One of my biggest concerns when my daughter left for college was that I hadn’t shared with her every piece of wisdom she would need to venture out on her own in the big world. Okay, maybe not the big world, but the big college campus, where she’d practice how to navigate the big world.
That’s what college is, really, a short road trip on an otherwise long journey. As parents, we look back on college for what it is, another stepping stone in life. From a daughter’s standpoint, however, college is the ultimate beginning. The fresh start. The blank canvas waiting to be filled with vibrant colors, smooth, easy strokes and harsh, life-learning jagged edges and textures. It’s that energizing “YES!” she says to herself or out loud to her roommate when she looks around that cool little dorm room and thinks, This is it. I’m here. My parents are there. My life has officially begun.
Which leads me back to my greatest concern. What if I hadn’t shared every piece of wisdom she would need? What if she forgot everything I told her?
In case she wasn’t listening, even as I babbled on and on to the point where she and her brothers begged the question, ‘Mom, Do you have to turn everything into a lesson?’ and I’d answer, ‘Hey, I’m just sayin’, I’m going to keep babbling.
So, dear daughter, here it goes, one lesson at time.
Life Lesson One: It’s okay to fail.
Life is a curveball of experiences that you’ll have to navigate while wearing a blindfold. There is no manual on how to do it right, and everyone’s experience is unique. There are no guarantees, except that you will trip and fall flat on your face. You will fail.
When you do fail, and you will, be strong enough and still enough to let the bruises and scrapes heal. Then, get over it. Get off your butt and get moving. Hustle hard and actively live your life. Try again, even though you’d rather crawl under your blankets or watch an entire season of American Horror Story in one sitting.
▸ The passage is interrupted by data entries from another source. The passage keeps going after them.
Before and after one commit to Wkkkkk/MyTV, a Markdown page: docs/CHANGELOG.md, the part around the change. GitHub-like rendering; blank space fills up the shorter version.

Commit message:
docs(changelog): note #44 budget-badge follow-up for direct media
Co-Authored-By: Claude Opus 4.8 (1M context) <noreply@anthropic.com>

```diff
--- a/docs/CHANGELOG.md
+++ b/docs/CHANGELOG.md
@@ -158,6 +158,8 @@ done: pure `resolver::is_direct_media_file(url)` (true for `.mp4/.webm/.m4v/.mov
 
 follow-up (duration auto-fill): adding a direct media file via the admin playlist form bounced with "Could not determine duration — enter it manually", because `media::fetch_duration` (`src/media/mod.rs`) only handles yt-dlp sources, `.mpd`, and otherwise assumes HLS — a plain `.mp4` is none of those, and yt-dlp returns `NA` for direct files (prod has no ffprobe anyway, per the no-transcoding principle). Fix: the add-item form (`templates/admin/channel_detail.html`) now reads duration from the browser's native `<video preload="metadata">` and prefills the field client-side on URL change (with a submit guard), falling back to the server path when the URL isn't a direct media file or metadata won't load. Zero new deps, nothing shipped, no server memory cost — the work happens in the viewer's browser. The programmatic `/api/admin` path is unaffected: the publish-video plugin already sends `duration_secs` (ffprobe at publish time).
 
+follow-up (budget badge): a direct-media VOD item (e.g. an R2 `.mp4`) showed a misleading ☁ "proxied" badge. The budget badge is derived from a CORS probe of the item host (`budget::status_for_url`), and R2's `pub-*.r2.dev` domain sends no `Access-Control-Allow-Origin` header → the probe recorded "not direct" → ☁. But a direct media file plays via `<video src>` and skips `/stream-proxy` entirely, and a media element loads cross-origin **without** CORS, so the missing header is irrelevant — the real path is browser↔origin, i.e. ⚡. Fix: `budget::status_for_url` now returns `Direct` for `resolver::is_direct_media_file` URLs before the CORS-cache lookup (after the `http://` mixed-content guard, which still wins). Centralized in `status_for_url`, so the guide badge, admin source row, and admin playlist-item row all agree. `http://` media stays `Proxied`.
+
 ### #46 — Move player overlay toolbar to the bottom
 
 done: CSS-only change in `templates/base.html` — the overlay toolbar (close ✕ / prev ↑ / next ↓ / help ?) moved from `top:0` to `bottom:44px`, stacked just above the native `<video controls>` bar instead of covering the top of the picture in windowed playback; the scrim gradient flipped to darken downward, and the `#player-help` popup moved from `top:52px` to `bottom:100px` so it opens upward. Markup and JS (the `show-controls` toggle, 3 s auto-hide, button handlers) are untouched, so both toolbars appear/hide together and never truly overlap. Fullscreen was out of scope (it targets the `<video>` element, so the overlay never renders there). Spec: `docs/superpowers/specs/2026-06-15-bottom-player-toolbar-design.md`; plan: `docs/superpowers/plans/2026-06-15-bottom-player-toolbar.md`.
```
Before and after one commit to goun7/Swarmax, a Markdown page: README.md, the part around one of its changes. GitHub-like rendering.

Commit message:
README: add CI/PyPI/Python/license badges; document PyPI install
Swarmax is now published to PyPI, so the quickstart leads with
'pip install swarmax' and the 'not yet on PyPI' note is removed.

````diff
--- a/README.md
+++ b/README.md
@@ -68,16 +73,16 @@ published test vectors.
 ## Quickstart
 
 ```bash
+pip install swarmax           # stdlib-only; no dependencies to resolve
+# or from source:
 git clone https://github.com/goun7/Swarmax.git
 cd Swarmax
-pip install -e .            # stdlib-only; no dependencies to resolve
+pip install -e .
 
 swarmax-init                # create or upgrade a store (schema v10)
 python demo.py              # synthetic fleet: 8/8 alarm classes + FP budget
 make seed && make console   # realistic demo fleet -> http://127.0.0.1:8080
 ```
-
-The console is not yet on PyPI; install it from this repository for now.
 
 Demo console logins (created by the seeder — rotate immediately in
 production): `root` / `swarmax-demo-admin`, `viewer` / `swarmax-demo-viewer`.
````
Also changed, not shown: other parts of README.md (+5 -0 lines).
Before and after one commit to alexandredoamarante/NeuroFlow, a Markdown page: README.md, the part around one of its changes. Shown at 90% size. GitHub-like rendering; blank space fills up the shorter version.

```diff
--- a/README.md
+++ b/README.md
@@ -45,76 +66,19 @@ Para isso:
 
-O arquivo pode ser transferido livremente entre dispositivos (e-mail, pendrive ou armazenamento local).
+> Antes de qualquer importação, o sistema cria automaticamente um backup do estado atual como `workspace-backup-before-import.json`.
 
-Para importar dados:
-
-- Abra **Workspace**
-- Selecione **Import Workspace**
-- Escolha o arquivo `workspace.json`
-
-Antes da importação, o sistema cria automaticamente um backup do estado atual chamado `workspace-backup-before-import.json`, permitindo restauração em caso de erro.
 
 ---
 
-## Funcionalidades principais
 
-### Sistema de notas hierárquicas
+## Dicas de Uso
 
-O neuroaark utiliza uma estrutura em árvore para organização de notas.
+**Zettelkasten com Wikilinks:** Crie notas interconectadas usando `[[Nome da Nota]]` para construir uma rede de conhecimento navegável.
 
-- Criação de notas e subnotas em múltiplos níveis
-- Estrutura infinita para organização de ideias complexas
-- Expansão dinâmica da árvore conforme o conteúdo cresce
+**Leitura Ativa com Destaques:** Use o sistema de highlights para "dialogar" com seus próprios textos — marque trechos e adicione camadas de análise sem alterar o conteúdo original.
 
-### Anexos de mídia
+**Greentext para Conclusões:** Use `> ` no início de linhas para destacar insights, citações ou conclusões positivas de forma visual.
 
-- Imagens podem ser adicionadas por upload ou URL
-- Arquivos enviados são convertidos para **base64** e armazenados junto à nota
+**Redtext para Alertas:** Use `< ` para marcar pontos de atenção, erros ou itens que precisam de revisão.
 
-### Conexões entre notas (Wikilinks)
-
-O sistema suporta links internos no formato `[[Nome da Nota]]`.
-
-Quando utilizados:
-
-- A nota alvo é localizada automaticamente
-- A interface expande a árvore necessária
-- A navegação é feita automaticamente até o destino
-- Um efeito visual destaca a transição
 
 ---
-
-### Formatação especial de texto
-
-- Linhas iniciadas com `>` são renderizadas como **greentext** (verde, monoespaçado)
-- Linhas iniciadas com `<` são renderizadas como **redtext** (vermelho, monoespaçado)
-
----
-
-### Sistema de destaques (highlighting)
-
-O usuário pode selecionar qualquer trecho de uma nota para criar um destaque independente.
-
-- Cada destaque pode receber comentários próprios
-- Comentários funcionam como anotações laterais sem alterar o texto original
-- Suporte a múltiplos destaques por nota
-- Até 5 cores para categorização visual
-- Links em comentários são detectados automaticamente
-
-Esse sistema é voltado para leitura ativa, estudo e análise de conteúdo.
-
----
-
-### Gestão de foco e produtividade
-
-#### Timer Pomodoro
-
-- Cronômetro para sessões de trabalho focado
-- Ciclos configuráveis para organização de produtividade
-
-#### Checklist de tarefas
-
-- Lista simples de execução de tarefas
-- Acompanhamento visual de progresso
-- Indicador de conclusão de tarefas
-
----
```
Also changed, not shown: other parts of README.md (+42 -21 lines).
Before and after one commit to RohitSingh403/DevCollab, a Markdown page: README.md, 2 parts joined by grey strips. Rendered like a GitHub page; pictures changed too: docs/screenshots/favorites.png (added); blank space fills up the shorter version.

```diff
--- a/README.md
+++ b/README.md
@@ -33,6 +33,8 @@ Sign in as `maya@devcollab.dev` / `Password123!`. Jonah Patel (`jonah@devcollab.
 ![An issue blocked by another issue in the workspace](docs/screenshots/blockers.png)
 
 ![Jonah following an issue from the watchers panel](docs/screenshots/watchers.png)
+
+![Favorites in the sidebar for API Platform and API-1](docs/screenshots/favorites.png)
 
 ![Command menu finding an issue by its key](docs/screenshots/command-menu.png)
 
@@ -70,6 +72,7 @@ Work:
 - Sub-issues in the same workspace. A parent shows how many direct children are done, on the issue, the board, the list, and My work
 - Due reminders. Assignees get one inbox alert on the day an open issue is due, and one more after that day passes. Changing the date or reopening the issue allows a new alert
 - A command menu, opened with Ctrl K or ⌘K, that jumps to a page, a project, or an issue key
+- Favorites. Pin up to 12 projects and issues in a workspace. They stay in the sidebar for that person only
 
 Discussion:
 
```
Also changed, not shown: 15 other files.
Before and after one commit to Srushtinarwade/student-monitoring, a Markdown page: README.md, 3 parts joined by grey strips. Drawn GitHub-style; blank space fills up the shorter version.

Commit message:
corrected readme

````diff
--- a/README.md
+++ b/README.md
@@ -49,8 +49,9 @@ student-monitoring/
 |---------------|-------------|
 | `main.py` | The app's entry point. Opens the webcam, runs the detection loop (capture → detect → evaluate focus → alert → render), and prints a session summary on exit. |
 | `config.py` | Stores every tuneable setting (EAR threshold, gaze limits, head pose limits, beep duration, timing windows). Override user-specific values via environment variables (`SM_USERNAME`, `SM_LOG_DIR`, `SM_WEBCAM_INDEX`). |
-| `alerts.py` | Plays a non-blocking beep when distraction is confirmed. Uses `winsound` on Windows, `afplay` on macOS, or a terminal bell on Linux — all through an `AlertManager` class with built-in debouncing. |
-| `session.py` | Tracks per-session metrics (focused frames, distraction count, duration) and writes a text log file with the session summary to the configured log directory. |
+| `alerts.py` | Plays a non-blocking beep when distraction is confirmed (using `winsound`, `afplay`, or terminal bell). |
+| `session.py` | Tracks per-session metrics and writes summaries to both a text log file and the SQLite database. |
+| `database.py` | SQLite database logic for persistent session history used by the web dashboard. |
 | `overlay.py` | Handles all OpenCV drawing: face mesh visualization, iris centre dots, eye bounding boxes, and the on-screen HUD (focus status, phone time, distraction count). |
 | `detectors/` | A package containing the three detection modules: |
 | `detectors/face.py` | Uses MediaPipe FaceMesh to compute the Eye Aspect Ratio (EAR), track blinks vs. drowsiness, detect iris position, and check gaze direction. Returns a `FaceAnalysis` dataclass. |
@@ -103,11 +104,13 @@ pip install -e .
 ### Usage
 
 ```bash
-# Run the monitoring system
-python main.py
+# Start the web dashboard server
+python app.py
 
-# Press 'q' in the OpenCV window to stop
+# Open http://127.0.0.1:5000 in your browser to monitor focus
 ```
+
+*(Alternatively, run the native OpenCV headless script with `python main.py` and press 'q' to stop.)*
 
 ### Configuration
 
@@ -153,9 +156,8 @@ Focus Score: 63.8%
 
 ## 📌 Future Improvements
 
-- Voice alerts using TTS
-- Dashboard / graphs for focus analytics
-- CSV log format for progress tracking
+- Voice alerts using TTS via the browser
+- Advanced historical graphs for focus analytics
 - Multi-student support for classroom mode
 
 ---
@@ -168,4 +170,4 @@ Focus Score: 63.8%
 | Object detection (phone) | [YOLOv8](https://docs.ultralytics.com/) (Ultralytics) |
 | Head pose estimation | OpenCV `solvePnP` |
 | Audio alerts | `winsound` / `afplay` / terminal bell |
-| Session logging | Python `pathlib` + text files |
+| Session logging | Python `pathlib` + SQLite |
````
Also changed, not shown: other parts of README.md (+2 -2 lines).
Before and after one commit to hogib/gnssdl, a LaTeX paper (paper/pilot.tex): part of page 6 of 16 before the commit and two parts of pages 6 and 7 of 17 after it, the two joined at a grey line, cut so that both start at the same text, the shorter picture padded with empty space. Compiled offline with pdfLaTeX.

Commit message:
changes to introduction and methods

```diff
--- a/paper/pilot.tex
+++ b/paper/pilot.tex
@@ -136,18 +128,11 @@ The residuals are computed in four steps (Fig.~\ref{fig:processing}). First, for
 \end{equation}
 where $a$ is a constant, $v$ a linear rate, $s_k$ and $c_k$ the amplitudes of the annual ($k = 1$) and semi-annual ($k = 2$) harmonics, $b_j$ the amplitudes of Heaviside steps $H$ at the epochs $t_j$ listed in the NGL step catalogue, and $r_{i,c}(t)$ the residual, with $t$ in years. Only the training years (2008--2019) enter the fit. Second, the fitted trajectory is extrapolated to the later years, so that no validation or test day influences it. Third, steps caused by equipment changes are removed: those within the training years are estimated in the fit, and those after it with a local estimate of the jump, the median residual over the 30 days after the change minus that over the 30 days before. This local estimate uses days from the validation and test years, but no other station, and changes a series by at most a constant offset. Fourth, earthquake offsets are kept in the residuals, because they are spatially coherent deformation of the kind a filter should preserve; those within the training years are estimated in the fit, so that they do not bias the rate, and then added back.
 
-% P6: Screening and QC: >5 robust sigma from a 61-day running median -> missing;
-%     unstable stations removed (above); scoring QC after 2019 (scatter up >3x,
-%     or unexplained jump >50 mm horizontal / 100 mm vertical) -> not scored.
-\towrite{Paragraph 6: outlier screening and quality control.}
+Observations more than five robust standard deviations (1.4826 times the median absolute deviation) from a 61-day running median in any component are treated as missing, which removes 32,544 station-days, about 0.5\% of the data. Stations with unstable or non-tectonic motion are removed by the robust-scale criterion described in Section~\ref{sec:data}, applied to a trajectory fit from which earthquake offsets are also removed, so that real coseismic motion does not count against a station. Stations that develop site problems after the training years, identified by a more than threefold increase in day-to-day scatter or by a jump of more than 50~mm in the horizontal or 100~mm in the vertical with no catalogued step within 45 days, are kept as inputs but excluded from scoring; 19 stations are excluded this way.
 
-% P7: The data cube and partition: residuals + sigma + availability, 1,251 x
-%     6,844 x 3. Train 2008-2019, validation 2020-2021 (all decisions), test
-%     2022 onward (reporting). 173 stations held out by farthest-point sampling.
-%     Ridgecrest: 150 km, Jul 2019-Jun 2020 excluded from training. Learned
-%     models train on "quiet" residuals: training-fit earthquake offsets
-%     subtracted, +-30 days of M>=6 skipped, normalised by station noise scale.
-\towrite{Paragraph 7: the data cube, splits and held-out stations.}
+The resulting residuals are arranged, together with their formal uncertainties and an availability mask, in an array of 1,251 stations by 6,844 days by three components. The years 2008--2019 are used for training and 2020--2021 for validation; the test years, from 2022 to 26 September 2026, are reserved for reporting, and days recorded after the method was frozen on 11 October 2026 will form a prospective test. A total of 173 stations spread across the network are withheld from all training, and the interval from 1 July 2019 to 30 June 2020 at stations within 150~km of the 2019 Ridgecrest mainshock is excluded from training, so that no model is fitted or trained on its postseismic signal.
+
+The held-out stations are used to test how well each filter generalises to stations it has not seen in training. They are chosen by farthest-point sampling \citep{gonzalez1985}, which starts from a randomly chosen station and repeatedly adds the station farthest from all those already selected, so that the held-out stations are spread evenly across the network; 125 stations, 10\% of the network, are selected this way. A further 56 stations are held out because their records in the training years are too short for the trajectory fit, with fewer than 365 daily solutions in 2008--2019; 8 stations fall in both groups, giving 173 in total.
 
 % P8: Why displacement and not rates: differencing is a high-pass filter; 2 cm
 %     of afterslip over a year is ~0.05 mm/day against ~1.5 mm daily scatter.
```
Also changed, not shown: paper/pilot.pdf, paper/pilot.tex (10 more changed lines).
Within this journey of life, you’ll enjoy great successes. When you do, celebrate, because you’ve earned it. Listen carefully, though, those successes still aren’t as important as the failures. Does that surprise you? Maybe not, since you’re wiser than I was at your age. The thought of failure was almost debilitating to me back then — still can be, sometimes — but then I failed enough to finally learn it wasn’t a bad thing; it was necessary
Eventually, you’ll learn that, too. You’ll learn you must experience failure if you are to grow as a person. Be wise enough to accept those failures as they are: little blips.
Failures are not debilitating smackdowns from which you can’t recover, but, rather, they’re lessons in your life that need learning. No matter how devastating the failure may feel, you will always survive. There’s always another chance, another opportunity, another day.
American poet and writer John Sinclair is quoted as saying, “Failure is a bruise, not a tattoo.” I like that.
Carpe diem, my dear daughter! Failures and all!
Coming soon: Lesson 2 Choose your friends wisely. Yeah, I know, you’ve been hearing this one since grade school, but you know what? This advice applies no matter your age.
Photo credit: Tanisha Pina